[Input data]

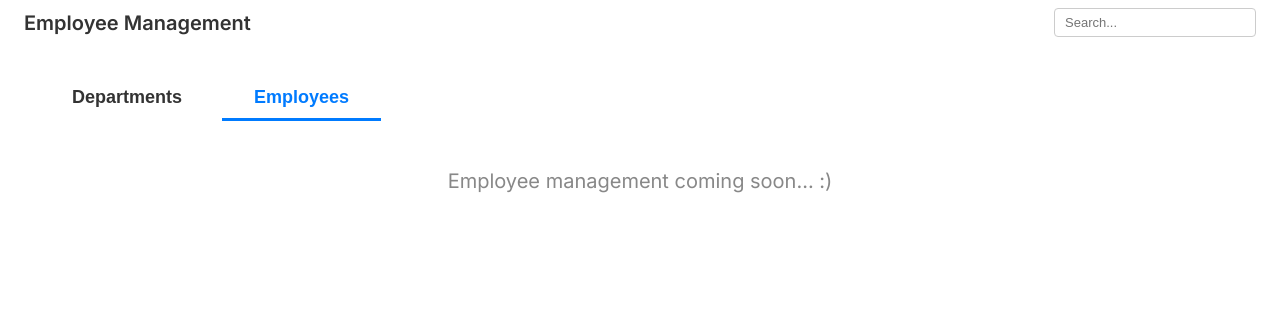
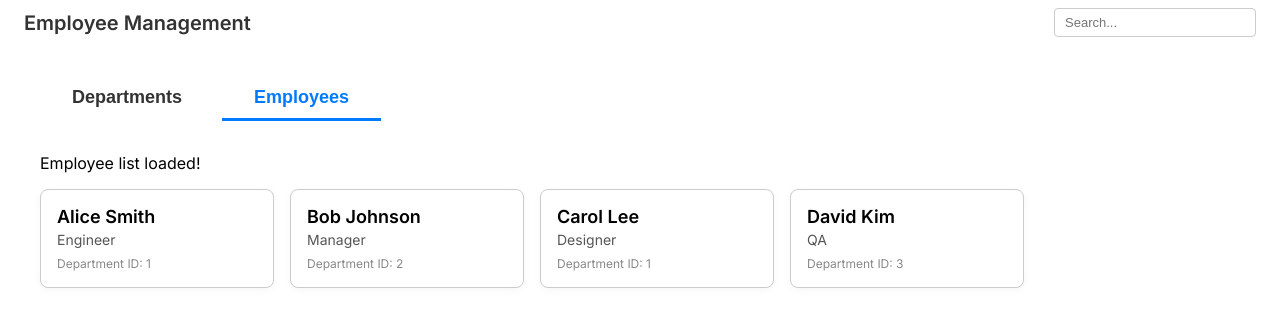
Before and after one commit to ehsansasanian/employee-management, an Angular app in the folder frontend/: page / in a window 1280 px wide. Both pictures are taken after a click on the button "Employees". Shown: the top 326 px of the page. Built offline with nearby package versions, Linux system fonts and the light colour scheme.

Commit message:
feat(FE): implement employees tab

```diff
--- a/frontend/src/app/app.module.ts
+++ b/frontend/src/app/app.module.ts
@@ -5,11 +5,13 @@ import { FormsModule } from '@angular/forms';
 import { AppRoutingModule } from './app-routing.module';
 import { AppComponent } from './app.component';
 import { DashboardComponent } from './dashboard/dashboard.component';
+import {EmployeeComponent} from './employee/employee.component';
 
 @NgModule({
   declarations: [
     AppComponent,
-    DashboardComponent
+    DashboardComponent,
+    EmployeeComponent
   ],
   imports: [
     BrowserModule,
--- a/frontend/src/app/dashboard/dashboard.component.html
+++ b/frontend/src/app/dashboard/dashboard.component.html
@@ -1,3 +1,4 @@
+
 <div class="tab-bar">
   <button [class.active]="activeTab === 'departments'" (click)="activeTab = 'departments'">Departments</button>
   <button [class.active]="activeTab === 'employees'" (click)="activeTab = 'employees'">Employees</button>
@@ -28,7 +29,5 @@
 </div>
 
 <div *ngIf="activeTab === 'employees'">
-  <div style="margin-top: 48px; text-align: center; color: #888; font-size: 20px;">
-    Employee management coming soon... :)
-  </div>
+  <app-employee></app-employee>
 </div>
--- /dev/null
+++ b/frontend/src/app/employee/employee.component.html
@@ -0,0 +1,8 @@
+<p>Employee list loaded!</p>
+<div class="employee-list">
+  <div class="employee-card" *ngFor="let employee of employees$ | async">
+    <div class="employee-name">{{ employee.name }}</div>
+    <div class="employee-position">{{ employee.position }}</div>
+    <div class="employee-department">Department ID: {{ employee.departmentId }}</div>
+  </div>
+</div>
--- /dev/null
+++ b/frontend/src/app/employee/employee.component.scss
@@ -0,0 +1,27 @@
+.employee-list {
+  display: flex;
+  flex-wrap: wrap;
+  gap: 16px;
+}
+.employee-card {
+  background: #fff;
+  border: 1px solid #ccc;
+  border-radius: 8px;
+  padding: 16px;
+  min-width: 200px;
+  box-shadow: 0 2px 8px rgba(0,0,0,0.04);
+}
+.employee-name {
+  font-size: 18px;
+  font-weight: 600;
+  margin-bottom: 4px;
+}
+.employee-position {
+  font-size: 14px;
+  color: #555;
+}
+.employee-department {
+  font-size: 12px;
+  color: #888;
+  margin-top: 8px;
+}
--- /dev/null
+++ b/frontend/src/app/employee/employee.component.ts
@@ -0,0 +1,20 @@
+import {Component, OnInit} from '@angular/core';
+import {Observable} from 'rxjs';
+import {Employee} from '../models/employee.model';
+import {EmployeeService} from '../services/employee.service';
+
+@Component({
+  selector: 'app-employee',
+  standalone: false,
+  templateUrl: './employee.component.html',
+  styleUrl: './employee.component.scss'
+})
+export class EmployeeComponent implements OnInit {
+  employees$: Observable<Employee[]>;
+
+  constructor(private employeeService: EmployeeService) {
+    this.employees$ = this.employeeService.employees$;
+  }
+
+  ngOnInit(): void {}
+}
--- /dev/null
+++ b/frontend/src/app/models/employee.model.ts
@@ -0,0 +1,6 @@
+export interface Employee {
+  id: number
+  name: string
+  departmentId: number
+  position: string
+}
--- /dev/null
+++ b/frontend/src/app/services/employee.service.ts
@@ -0,0 +1,19 @@
+import {Injectable} from '@angular/core';
+import {BehaviorSubject} from 'rxjs';
+import {Employee} from '../models/employee.model';
+
+@Injectable({providedIn: 'root'})
+export class EmployeeService {
+  private employeesSubject = new BehaviorSubject<Employee[]>([
+    {id: 1, name: 'Alice Smith', departmentId: 1, position: 'Engineer'},
+    {id: 2, name: 'Bob Johnson', departmentId: 2, position: 'Manager'},
+    {id: 3, name: 'Carol Lee', departmentId: 1, position: 'Designer'},
+    {id: 4, name: 'David Kim', departmentId: 3, position: 'QA'},
+  ])
+
+  employees$ = this.employeesSubject.asObservable();
+
+  getEmployees(): Employee[] {
+    return this.employeesSubject.value;
+  }
+}
```
Also changed, not shown: frontend/src/app/app.component.html (line endings or trailing spaces), 2 other files (tests, documents, lock files or other folders).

[/Input data]

Prompt ::
Return all lines from the data that include the string "list".

Task response ::
+<p>Employee list loaded!</p>
+<div class="employee-list">
+.employee-list {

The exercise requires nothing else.